Recorded data -
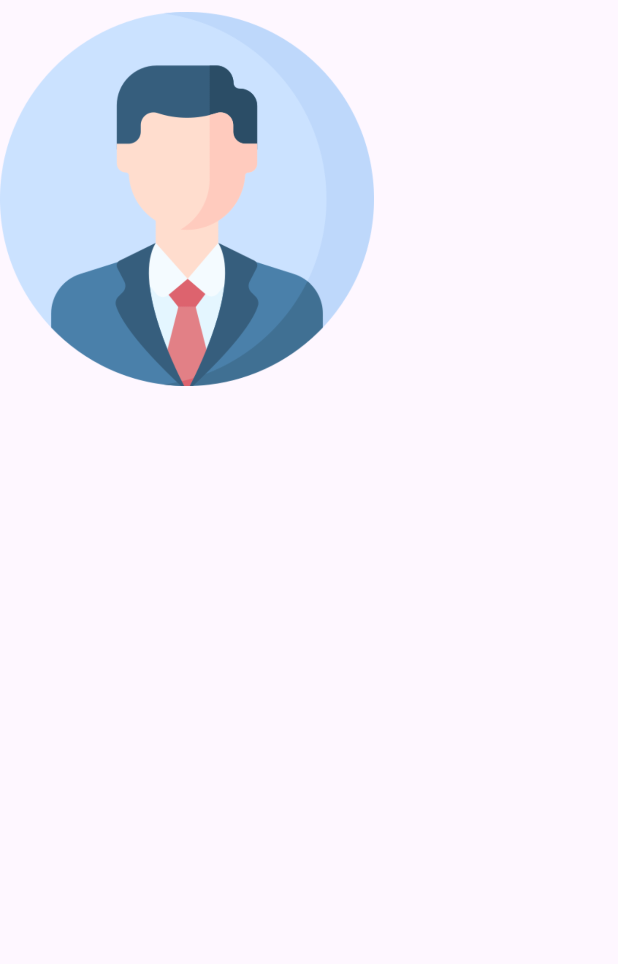
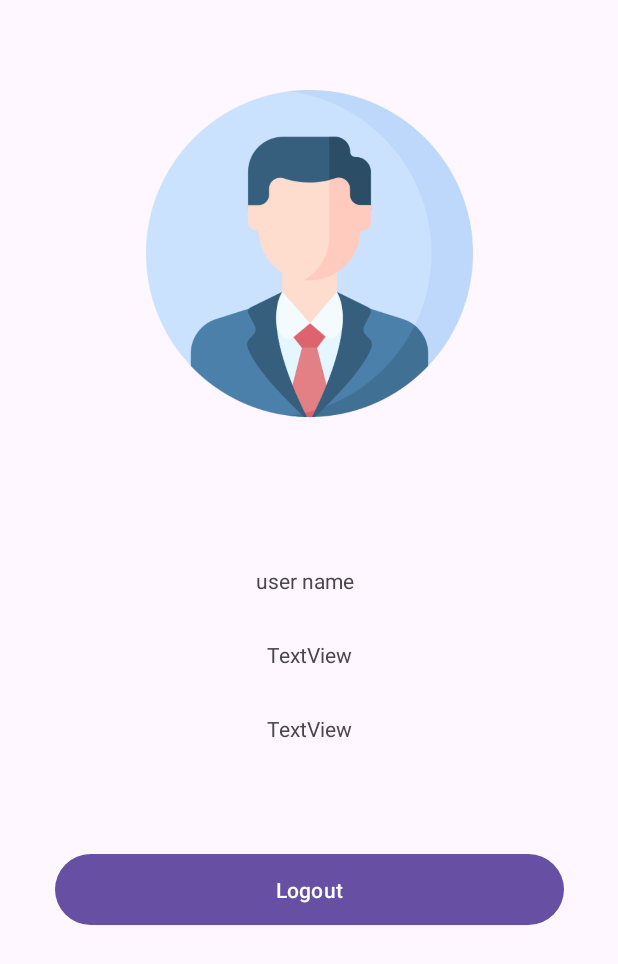
Before and after one commit to MooSayed1/treeApp, an Android app: the ProfileActivity screen opened directly, with no data from a screen before it, on a phone screen of 412 x 824 dp. Shown: the top 964 px of the screen. Run offline under Robolectric (Android 15) with nearby library versions, the phone set to English and light mode, and no system bars.

Commit message:
add profile activity

```diff
--- a/app/src/main/AndroidManifest.xml
+++ b/app/src/main/AndroidManifest.xml
@@ -17,7 +17,7 @@
         android:usesCleartextTraffic="true"
         tools:targetApi="31" >
         <activity
-            android:name=".prfile"
+            android:name=".ProfileActivity"
             android:exported="false" />
         <activity
             android:name=".item"
--- a/app/src/main/java/com/example/project/prfile.kt
+++ b/app/src/main/java/com/example/project/ProfileActivity.kt
@@ -3,7 +3,7 @@ package com.example.project
 import androidx.appcompat.app.AppCompatActivity
 import android.os.Bundle
 
-class prfile : AppCompatActivity() {
+class ProfileActivity : AppCompatActivity() {
     override fun onCreate(savedInstanceState: Bundle?) {
         super.onCreate(savedInstanceState)
         setContentView(R.layout.activity_prfile)
--- a/app/src/main/java/com/example/project/feed.kt
+++ b/app/src/main/java/com/example/project/feed.kt
@@ -1,6 +1,7 @@
 package com.example.project
 
 
+import android.annotation.SuppressLint
 import kotlinx.coroutines.Dispatchers
 import kotlinx.coroutines.launch
 import androidx.appcompat.app.AppCompatActivity
@@ -27,6 +28,7 @@ class feed : AppCompatActivity() {
     lateinit var recycler: RecyclerView
     lateinit var client: OkHttpClient
 
+    @SuppressLint("SuspiciousIndentation")
     override fun onCreate(savedInstanceState: Bundle?) {
         super.onCreate(savedInstanceState)
         setContentView(R.layout.activity_feed)
--- a/app/src/main/res/layout/activity_item.xml
+++ b/app/src/main/res/layout/activity_item.xml
@@ -18,7 +18,8 @@
 
         <androidx.constraintlayout.widget.ConstraintLayout
             android:layout_width="match_parent"
-            android:layout_height="match_parent">
+            android:layout_height="125dp"
+            android:foregroundTint="#0F0A0A">
 
 
             <de.hdodenhof.circleimageview.CircleImageView xmlns:app="http://schemas.android.com/apk/res-auto"
--- a/app/src/main/res/layout/activity_prfile.xml
+++ b/app/src/main/res/layout/activity_prfile.xml
@@ -5,13 +5,71 @@
     xmlns:app="http://schemas.android.com/apk/res-auto"
     android:layout_width="match_parent"
     android:layout_height="match_parent"
-    tools:context=".prfile">
+    tools:context=".ProfileActivity">
 
     <ImageView
         android:id="@+id/imageView5"
-        android:layout_width="249dp"
-        android:layout_height="265dp"
-        app:srcCompat="@drawable/myprof"
-        tools:layout_editor_absoluteX="69dp"
-        tools:layout_editor_absoluteY="30dp" />
+        android:layout_width="238dp"
+        android:layout_height="218dp"
+        android:layout_marginStart="80dp"
+        android:layout_marginTop="60dp"
+        android:layout_marginEnd="80dp"
+        android:layout_marginBottom="57dp"
+        app:layout_constraintBottom_toTopOf="@+id/name"
+        app:layout_constraintEnd_toEndOf="parent"
+        app:layout_constraintStart_toStartOf="parent"
+        app:layout_constraintTop_toTopOf="parent"
+        app:srcCompat="@drawable/myprof" />
+
+    <TextView
+        android:id="@+id/userhandel"
+        android:layout_width="wrap_content"
+        android:layout_height="wrap_content"
+        android:layout_marginStart="177dp"
+        android:layout_marginTop="30dp"
+        android:layout_marginEnd="177dp"
+        android:layout_marginBottom="73dp"
+        android:text="TextView"
+        app:layout_constraintBottom_toTopOf="@+id/age"
+        app:layout_constraintEnd_toEndOf="parent"
+        app:layout_constraintStart_toStartOf="parent"
+        app:layout_constraintTop_toBottomOf="@+id/name" />
+
+    <TextView
+        android:id="@+id/age"
+        android:layout_width="wrap_content"
+        android:layout_height="wrap_content"
+        android:layout_marginStart="177dp"
+        android:layout_marginTop="30dp"
+        android:layout_marginEnd="177dp"
+        android:text="TextView"
+        app:layout_constraintEnd_toEndOf="parent"
+        app:layout_constraintStart_toStartOf="parent"
+        app:layout_constraintTop_toBottomOf="@+id/userhandel" />
+
+    <TextView
+        android:id="@+id/name"
+        android:layout_width="wrap_content"
+        android:layout_height="wrap_content"
+        android:layout_marginTop="42dp"
+        android:layout_marginEnd="150dp"
+        android:text="user name"
+        app:layout_constraintBottom_toTopOf="@+id/userhandel"
+        app:layout_constraintEnd_toEndOf="parent"
+        app:layout_constraintHorizontal_bias="0.867"
+        app:layout_constraintStart_toStartOf="parent"
+        app:layout_constraintTop_toBottomOf="@+id/imageView5"
+        app:layout_constraintVertical_bias="0.394" />
+
+    <Button
+        android:id="@+id/logout"
+        android:layout_width="339dp"
+        android:layout_height="55dp"
+        android:layout_marginStart="160dp"
+        android:layout_marginTop="70dp"
+        android:layout_marginEnd="159dp"
+        android:text="Logout"
+        app:layout_constraintEnd_toEndOf="parent"
+        app:layout_constraintStart_toStartOf="parent"
+        app:layout_constraintTop_toBottomOf="@+id/age" />
 </androidx.constraintlayout.widget.ConstraintLayout>
```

Problem - Skipping the images, write out the whole listing exactly.

Written solution -
Before and after one commit to MooSayed1/treeApp, an Android app: the ProfileActivity screen opened directly, with no data from a screen before it, on a phone screen of 412 x 824 dp. Shown: the top 964 px of the screen. Run offline under Robolectric (Android 15) with nearby library versions, the phone set to English and light mode, and no system bars.

Commit message:
add profile activity

```diff
--- a/app/src/main/AndroidManifest.xml
+++ b/app/src/main/AndroidManifest.xml
@@ -17,7 +17,7 @@
         android:usesCleartextTraffic="true"
         tools:targetApi="31" >
         <activity
-            android:name=".prfile"
+            android:name=".ProfileActivity"
             android:exported="false" />
         <activity
             android:name=".item"
--- a/app/src/main/java/com/example/project/prfile.kt
+++ b/app/src/main/java/com/example/project/ProfileActivity.kt
@@ -3,7 +3,7 @@ package com.example.project
 import androidx.appcompat.app.AppCompatActivity
 import android.os.Bundle
 
-class prfile : AppCompatActivity() {
+class ProfileActivity : AppCompatActivity() {
     override fun onCreate(savedInstanceState: Bundle?) {
         super.onCreate(savedInstanceState)
         setContentView(R.layout.activity_prfile)
--- a/app/src/main/java/com/example/project/feed.kt
+++ b/app/src/main/java/com/example/project/feed.kt
@@ -1,6 +1,7 @@
 package com.example.project
 
 
+import android.annotation.SuppressLint
 import kotlinx.coroutines.Dispatchers
 import kotlinx.coroutines.launch
 import androidx.appcompat.app.AppCompatActivity
@@ -27,6 +28,7 @@ class feed : AppCompatActivity() {
     lateinit var recycler: RecyclerView
     lateinit var client: OkHttpClient
 
+    @SuppressLint("SuspiciousIndentation")
     override fun onCreate(savedInstanceState: Bundle?) {
         super.onCreate(savedInstanceState)
         setContentView(R.layout.activity_feed)
--- a/app/src/main/res/layout/activity_item.xml
+++ b/app/src/main/res/layout/activity_item.xml
@@ -18,7 +18,8 @@
 
         <androidx.constraintlayout.widget.ConstraintLayout
             android:layout_width="match_parent"
-            android:layout_height="match_parent">
+            android:layout_height="125dp"
+            android:foregroundTint="#0F0A0A">
 
 
             <de.hdodenhof.circleimageview.CircleImageView xmlns:app="http://schemas.android.com/apk/res-auto"
--- a/app/src/main/res/layout/activity_prfile.xml
+++ b/app/src/main/res/layout/activity_prfile.xml
@@ -5,13 +5,71 @@
     xmlns:app="http://schemas.android.com/apk/res-auto"
     android:layout_width="match_parent"
     android:layout_height="match_parent"
-    tools:context=".prfile">
+    tools:context=".ProfileActivity">
 
     <ImageView
         android:id="@+id/imageView5"
-        android:layout_width="249dp"
-        android:layout_height="265dp"
-        app:srcCompat="@drawable/myprof"
-        tools:layout_editor_absoluteX="69dp"
-        tools:layout_editor_absoluteY="30dp" />
+        android:layout_width="238dp"
+        android:layout_height="218dp"
+        android:layout_marginStart="80dp"
+        android:layout_marginTop="60dp"
+        android:layout_marginEnd="80dp"
+        android:layout_marginBottom="57dp"
+        app:layout_constraintBottom_toTopOf="@+id/name"
+        app:layout_constraintEnd_toEndOf="parent"
+        app:layout_constraintStart_toStartOf="parent"
+        app:layout_constraintTop_toTopOf="parent"
+        app:srcCompat="@drawable/myprof" />
+
+    <TextView
+        android:id="@+id/userhandel"
+        android:layout_width="wrap_content"
+        android:layout_height="wrap_content"
+        android:layout_marginStart="177dp"
+        android:layout_marginTop="30dp"
+        android:layout_marginEnd="177dp"
+        android:layout_marginBottom="73dp"
+        android:text="TextView"
+        app:layout_constraintBottom_toTopOf="@+id/age"
+        app:layout_constraintEnd_toEndOf="parent"
+        app:layout_constraintStart_toStartOf="parent"
+        app:layout_constraintTop_toBottomOf="@+id/name" />
+
+    <TextView
+        android:id="@+id/age"
+        android:layout_width="wrap_content"
+        android:layout_height="wrap_content"
+        android:layout_marginStart="177dp"
+        android:layout_marginTop="30dp"
+        android:layout_marginEnd="177dp"
+        android:text="TextView"
+        app:layout_constraintEnd_toEndOf="parent"
+        app:layout_constraintStart_toStartOf="parent"
+        app:layout_constraintTop_toBottomOf="@+id/userhandel" />
+
+    <TextView
+        android:id="@+id/name"
+        android:layout_width="wrap_content"
+        android:layout_height="wrap_content"
+        android:layout_marginTop="42dp"
+        android:layout_marginEnd="150dp"
+        android:text="user name"
+        app:layout_constraintBottom_toTopOf="@+id/userhandel"
+        app:layout_constraintEnd_toEndOf="parent"
+        app:layout_constraintHorizontal_bias="0.867"
+        app:layout_constraintStart_toStartOf="parent"
+        app:layout_constraintTop_toBottomOf="@+id/imageView5"
+        app:layout_constraintVertical_bias="0.394" />
+
+    <Button
+        android:id="@+id/logout"
+        android:layout_width="339dp"
+        android:layout_height="55dp"
+        android:layout_marginStart="160dp"
+        android:layout_marginTop="70dp"
+        android:layout_marginEnd="159dp"
+        android:text="Logout"
+        app:layout_constraintEnd_toEndOf="parent"
+        app:layout_constraintStart_toStartOf="parent"
+        app:layout_constraintTop_toBottomOf="@+id/age" />
 </androidx.constraintlayout.widget.ConstraintLayout>
```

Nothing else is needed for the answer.